__EXERCISE__
Each entry must be written out again exactly as it stands.

--- RECORDS TO PROCESS Enclosed Below ---

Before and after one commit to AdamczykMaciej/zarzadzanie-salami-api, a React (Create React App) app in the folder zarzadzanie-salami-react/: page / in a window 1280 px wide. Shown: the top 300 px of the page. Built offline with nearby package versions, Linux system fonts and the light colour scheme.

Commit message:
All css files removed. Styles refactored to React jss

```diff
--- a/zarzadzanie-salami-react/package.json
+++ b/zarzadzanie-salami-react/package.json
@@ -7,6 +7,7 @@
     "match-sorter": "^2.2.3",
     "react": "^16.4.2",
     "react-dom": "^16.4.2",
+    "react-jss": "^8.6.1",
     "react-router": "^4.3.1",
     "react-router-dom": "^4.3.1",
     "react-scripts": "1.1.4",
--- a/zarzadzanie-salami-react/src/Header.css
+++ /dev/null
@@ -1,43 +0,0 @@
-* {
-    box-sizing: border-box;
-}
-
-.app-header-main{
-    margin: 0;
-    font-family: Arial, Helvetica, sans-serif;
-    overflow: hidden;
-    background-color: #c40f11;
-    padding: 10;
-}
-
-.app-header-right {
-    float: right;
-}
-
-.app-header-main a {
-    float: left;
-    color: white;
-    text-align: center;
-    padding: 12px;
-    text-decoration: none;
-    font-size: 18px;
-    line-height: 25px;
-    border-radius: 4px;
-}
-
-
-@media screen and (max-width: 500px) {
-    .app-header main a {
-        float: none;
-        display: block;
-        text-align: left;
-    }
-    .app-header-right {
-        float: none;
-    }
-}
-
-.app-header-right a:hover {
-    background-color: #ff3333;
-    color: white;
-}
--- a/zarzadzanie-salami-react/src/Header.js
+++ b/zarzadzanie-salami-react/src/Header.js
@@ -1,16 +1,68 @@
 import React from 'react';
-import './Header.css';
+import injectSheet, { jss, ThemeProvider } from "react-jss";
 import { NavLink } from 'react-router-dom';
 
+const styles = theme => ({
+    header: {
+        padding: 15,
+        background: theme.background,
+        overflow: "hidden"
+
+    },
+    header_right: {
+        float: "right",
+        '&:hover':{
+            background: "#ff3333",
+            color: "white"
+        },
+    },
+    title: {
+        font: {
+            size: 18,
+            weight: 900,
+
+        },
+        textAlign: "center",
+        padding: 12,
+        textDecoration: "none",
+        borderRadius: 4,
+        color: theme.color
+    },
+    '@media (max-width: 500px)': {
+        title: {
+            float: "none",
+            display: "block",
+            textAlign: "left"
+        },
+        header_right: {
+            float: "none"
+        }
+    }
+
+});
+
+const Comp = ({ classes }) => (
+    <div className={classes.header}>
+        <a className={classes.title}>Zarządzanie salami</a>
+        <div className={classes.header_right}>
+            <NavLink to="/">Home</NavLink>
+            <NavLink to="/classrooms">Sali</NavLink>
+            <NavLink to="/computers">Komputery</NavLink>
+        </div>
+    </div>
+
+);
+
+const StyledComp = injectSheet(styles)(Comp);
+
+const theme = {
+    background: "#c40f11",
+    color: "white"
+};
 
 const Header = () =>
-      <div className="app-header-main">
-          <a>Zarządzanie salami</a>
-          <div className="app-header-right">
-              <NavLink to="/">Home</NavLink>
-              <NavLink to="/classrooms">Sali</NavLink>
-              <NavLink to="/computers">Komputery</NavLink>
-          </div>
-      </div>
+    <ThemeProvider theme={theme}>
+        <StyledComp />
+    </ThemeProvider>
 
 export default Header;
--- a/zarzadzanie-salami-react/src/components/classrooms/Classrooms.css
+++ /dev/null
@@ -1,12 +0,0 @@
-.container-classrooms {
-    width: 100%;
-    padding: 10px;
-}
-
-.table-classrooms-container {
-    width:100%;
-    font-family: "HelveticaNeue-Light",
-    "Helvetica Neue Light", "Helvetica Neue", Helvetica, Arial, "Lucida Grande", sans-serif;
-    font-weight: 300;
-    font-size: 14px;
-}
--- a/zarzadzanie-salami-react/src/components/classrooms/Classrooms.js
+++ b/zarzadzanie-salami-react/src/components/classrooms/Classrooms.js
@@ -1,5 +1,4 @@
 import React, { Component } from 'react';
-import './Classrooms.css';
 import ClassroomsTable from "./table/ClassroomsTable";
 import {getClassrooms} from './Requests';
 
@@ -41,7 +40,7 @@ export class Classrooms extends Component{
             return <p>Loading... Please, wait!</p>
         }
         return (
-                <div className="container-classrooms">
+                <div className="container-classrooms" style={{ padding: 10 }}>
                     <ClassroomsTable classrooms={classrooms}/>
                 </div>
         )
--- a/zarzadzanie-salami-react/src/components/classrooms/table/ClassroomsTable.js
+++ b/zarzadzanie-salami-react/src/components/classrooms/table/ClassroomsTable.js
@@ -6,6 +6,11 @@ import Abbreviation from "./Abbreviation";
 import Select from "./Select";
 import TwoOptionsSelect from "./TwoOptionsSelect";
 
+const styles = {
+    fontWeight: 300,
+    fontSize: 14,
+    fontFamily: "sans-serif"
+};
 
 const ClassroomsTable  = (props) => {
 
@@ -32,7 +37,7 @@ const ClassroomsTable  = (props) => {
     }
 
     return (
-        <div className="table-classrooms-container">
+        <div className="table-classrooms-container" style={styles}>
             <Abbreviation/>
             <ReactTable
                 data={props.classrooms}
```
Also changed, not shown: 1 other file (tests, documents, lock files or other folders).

--- End of Enclosed RECORDS TO PROCESS ---

__TASK ANSWER__
Before and after one commit to AdamczykMaciej/zarzadzanie-salami-api, a React (Create React App) app in the folder zarzadzanie-salami-react/: page / in a window 1280 px wide. Shown: the top 300 px of the page. Built offline with nearby package versions, Linux system fonts and the light colour scheme.

Commit message:
All css files removed. Styles refactored to React jss

```diff
--- a/zarzadzanie-salami-react/package.json
+++ b/zarzadzanie-salami-react/package.json
@@ -7,6 +7,7 @@
     "match-sorter": "^2.2.3",
     "react": "^16.4.2",
     "react-dom": "^16.4.2",
+    "react-jss": "^8.6.1",
     "react-router": "^4.3.1",
     "react-router-dom": "^4.3.1",
     "react-scripts": "1.1.4",
--- a/zarzadzanie-salami-react/src/Header.css
+++ /dev/null
@@ -1,43 +0,0 @@
-* {
-    box-sizing: border-box;
-}
-
-.app-header-main{
-    margin: 0;
-    font-family: Arial, Helvetica, sans-serif;
-    overflow: hidden;
-    background-color: #c40f11;
-    padding: 10;
-}
-
-.app-header-right {
-    float: right;
-}
-
-.app-header-main a {
-    float: left;
-    color: white;
-    text-align: center;
-    padding: 12px;
-    text-decoration: none;
-    font-size: 18px;
-    line-height: 25px;
-    border-radius: 4px;
-}
-
-
-@media screen and (max-width: 500px) {
-    .app-header main a {
-        float: none;
-        display: block;
-        text-align: left;
-    }
-    .app-header-right {
-        float: none;
-    }
-}
-
-.app-header-right a:hover {
-    background-color: #ff3333;
-    color: white;
-}
--- a/zarzadzanie-salami-react/src/Header.js
+++ b/zarzadzanie-salami-react/src/Header.js
@@ -1,16 +1,68 @@
 import React from 'react';
-import './Header.css';
+import injectSheet, { jss, ThemeProvider } from "react-jss";
 import { NavLink } from 'react-router-dom';
 
+const styles = theme => ({
+    header: {
+        padding: 15,
+        background: theme.background,
+        overflow: "hidden"
+
+    },
+    header_right: {
+        float: "right",
+        '&:hover':{
+            background: "#ff3333",
+            color: "white"
+        },
+    },
+    title: {
+        font: {
+            size: 18,
+            weight: 900,
+
+        },
+        textAlign: "center",
+        padding: 12,
+        textDecoration: "none",
+        borderRadius: 4,
+        color: theme.color
+    },
+    '@media (max-width: 500px)': {
+        title: {
+            float: "none",
+            display: "block",
+            textAlign: "left"
+        },
+        header_right: {
+            float: "none"
+        }
+    }
+
+});
+
+const Comp = ({ classes }) => (
+    <div className={classes.header}>
+        <a className={classes.title}>Zarządzanie salami</a>
+        <div className={classes.header_right}>
+            <NavLink to="/">Home</NavLink>
+            <NavLink to="/classrooms">Sali</NavLink>
+            <NavLink to="/computers">Komputery</NavLink>
+        </div>
+    </div>
+
+);
+
+const StyledComp = injectSheet(styles)(Comp);
+
+const theme = {
+    background: "#c40f11",
+    color: "white"
+};
 
 const Header = () =>
-      <div className="app-header-main">
-          <a>Zarządzanie salami</a>
-          <div className="app-header-right">
-              <NavLink to="/">Home</NavLink>
-              <NavLink to="/classrooms">Sali</NavLink>
-              <NavLink to="/computers">Komputery</NavLink>
-          </div>
-      </div>
+    <ThemeProvider theme={theme}>
+        <StyledComp />
+    </ThemeProvider>
 
 export default Header;
--- a/zarzadzanie-salami-react/src/components/classrooms/Classrooms.css
+++ /dev/null
@@ -1,12 +0,0 @@
-.container-classrooms {
-    width: 100%;
-    padding: 10px;
-}
-
-.table-classrooms-container {
-    width:100%;
-    font-family: "HelveticaNeue-Light",
-    "Helvetica Neue Light", "Helvetica Neue", Helvetica, Arial, "Lucida Grande", sans-serif;
-    font-weight: 300;
-    font-size: 14px;
-}
--- a/zarzadzanie-salami-react/src/components/classrooms/Classrooms.js
+++ b/zarzadzanie-salami-react/src/components/classrooms/Classrooms.js
@@ -1,5 +1,4 @@
 import React, { Component } from 'react';
-import './Classrooms.css';
 import ClassroomsTable from "./table/ClassroomsTable";
 import {getClassrooms} from './Requests';
 
@@ -41,7 +40,7 @@ export class Classrooms extends Component{
             return <p>Loading... Please, wait!</p>
         }
         return (
-                <div className="container-classrooms">
+                <div className="container-classrooms" style={{ padding: 10 }}>
                     <ClassroomsTable classrooms={classrooms}/>
                 </div>
         )
--- a/zarzadzanie-salami-react/src/components/classrooms/table/ClassroomsTable.js
+++ b/zarzadzanie-salami-react/src/components/classrooms/table/ClassroomsTable.js
@@ -6,6 +6,11 @@ import Abbreviation from "./Abbreviation";
 import Select from "./Select";
 import TwoOptionsSelect from "./TwoOptionsSelect";
 
+const styles = {
+    fontWeight: 300,
+    fontSize: 14,
+    fontFamily: "sans-serif"
+};
 
 const ClassroomsTable  = (props) => {
 
@@ -32,7 +37,7 @@ const ClassroomsTable  = (props) => {
     }
 
     return (
-        <div className="table-classrooms-container">
+        <div className="table-classrooms-container" style={styles}>
             <Abbreviation/>
             <ReactTable
                 data={props.classrooms}
```
Also changed, not shown: 1 other file (tests, documents, lock files or other folders).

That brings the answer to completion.